Welcome to our RAD family, Warrior. 🙂
You – yes, you, are a Warrior.
For simply living with RAD (rheumatoid arthritis disease), for taking steps every day to improve your quality of life, for researching your disease…
And if there’s one nugget of encouragement I can give to you today, it’s this:
You need to get a second job.
Yep. You need to get another job.
What in the…?
I’m grinning… You’re not. How come?
Okay, okay… Let me put it this way… It’s a job I have too. Sometimes it’s easy, and other times, it’s more challenging. But it’s worth every moment I spend working at it.
It’s the job of moving… Moving your body… And keeping your body moving.
Why is it a job?

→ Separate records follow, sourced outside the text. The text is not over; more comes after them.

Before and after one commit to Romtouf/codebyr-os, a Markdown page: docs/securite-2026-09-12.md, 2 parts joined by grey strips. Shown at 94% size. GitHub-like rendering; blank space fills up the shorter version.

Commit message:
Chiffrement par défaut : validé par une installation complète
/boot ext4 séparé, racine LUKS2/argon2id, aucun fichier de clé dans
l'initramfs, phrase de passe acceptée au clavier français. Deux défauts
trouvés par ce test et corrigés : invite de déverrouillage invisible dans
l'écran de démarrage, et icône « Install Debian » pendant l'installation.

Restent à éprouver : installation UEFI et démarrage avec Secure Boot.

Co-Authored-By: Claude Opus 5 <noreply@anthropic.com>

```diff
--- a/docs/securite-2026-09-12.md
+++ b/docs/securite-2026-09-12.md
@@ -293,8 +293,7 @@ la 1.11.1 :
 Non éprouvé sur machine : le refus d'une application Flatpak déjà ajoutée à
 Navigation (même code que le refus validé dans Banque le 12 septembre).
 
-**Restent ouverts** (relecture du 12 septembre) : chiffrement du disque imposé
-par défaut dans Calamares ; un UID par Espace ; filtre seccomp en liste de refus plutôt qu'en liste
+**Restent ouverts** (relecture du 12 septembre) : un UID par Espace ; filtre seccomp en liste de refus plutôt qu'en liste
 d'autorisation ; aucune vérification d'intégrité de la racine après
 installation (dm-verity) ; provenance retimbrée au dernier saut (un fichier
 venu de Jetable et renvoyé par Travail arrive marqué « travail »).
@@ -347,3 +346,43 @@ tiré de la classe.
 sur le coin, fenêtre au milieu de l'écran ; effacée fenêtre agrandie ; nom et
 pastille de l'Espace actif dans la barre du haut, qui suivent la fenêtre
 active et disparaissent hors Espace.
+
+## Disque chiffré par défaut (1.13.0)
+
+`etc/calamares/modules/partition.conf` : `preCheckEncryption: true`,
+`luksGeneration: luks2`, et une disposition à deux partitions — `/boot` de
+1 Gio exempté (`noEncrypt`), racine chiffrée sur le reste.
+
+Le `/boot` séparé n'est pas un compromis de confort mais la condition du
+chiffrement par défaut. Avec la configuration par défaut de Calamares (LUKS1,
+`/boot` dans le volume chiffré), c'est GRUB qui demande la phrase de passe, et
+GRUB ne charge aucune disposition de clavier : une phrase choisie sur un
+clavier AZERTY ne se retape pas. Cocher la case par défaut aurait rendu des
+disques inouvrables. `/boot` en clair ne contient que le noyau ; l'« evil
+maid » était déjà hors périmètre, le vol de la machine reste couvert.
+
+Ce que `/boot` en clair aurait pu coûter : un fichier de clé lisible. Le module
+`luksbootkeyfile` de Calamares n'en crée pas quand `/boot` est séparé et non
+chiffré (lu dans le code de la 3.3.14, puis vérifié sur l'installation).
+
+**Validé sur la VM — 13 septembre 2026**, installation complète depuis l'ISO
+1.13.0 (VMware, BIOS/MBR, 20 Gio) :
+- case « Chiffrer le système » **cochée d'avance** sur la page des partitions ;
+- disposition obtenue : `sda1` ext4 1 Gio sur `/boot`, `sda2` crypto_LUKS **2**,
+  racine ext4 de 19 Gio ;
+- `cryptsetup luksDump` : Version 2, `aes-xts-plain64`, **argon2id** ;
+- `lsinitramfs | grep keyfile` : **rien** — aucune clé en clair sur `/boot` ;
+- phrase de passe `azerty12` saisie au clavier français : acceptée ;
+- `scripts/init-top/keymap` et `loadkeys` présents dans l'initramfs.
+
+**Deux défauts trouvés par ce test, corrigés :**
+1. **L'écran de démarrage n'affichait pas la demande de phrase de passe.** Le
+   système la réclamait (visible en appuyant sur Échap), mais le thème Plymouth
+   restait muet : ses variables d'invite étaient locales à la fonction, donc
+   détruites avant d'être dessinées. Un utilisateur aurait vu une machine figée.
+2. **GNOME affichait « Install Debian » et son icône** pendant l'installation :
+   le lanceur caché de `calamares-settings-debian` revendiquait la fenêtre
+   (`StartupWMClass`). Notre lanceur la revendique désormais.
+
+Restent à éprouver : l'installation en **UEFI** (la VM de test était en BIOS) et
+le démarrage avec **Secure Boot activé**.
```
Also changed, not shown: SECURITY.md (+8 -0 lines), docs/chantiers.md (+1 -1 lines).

When you’ve been diagnosed with RA, you must develop powerful, positive habits. When powerful, positive habits are in place, the difficult days won’t be quite as difficult… And when you view your fitness and body movement as a job – the job of taking care of YOU – you’re much more likely to develop habits to get you through the valleys and lows that are inevitable with our disease.
It’s easy to let the good days tick by without being proactive about our health. And, it’s no wonder those days fly by – how we enjoy and deserve those good days! But if we don’t do just a little bit of work and keep moving on our good days, it will be so much more difficult to get through the painful days. What’s more – if we continue to move, our mindset will be better prepared for those tough days – and that makes all the difference in the world.
Why taking the first step is crucial…
- Better flexibility. Does it sound more comfortable to sit on the sidelines? In the end, it’s actually not. Here’s why: moving our joints helps relieve stiffness and keeps them flexible.
- Stronger muscles. Exercise strengthens muscles, and strong muscles better support and protect our joints.
- Denser bones. It’s no secret: arthritis-related inflammation, and some of the drugs that treat our disease, can make our bones more fragile and more likely to break. Exercise boosts bone density, which could mean fewer fractures.
- A healthier heart. Exercise is good for everyone’s heart. Because we’re dealing with RA, that’s especially important, since RA makes us more likely to get heart disease.
- We’ll feel better. Exercise boosts our mood, gives us more energy, helps us sleep better, and can make us feel better about ourselves. And don’t forget – finding a workout buddy can make it a great opportunity to connect with friends and family socially.
50 Shades of Movement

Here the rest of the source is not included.